Stored dataset items
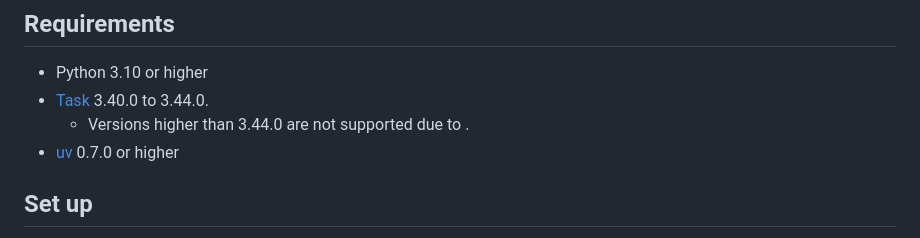
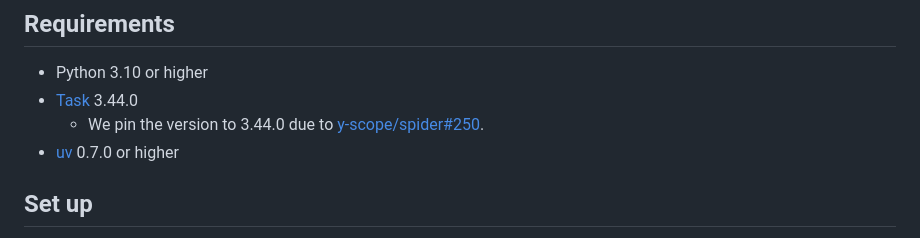
Before and after one commit to y-scope/spider, a Markdown page: README.md, the part around one of its changes. GitHub-like rendering.

```diff
--- a/README.md
+++ b/README.md
@@ -7,8 +7,8 @@ Follow the steps below to develop and contribute to the project.
 
 ## Requirements
 * Python 3.10 or higher
-* [Task] 3.40.0 to 3.44.0.
-  * Versions higher than 3.44.0 are not supported due to .
+* [Task] 3.44.0
+  * We pin the version to 3.44.0 due to [y-scope/spider#250].
 * [uv] 0.7.0 or higher
 
 ## Set up
```
Also changed, not shown: other parts of README.md (+1 -0 lines).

_Instructions to follow_
Return all lines in the data that include the word "scope".

_Completed exercise_
Before and after one commit to y-scope/spider, a Markdown page: README.md, the part around one of its changes. GitHub-like rendering.
+  * We pin the version to 3.44.0 due to [y-scope/spider#250].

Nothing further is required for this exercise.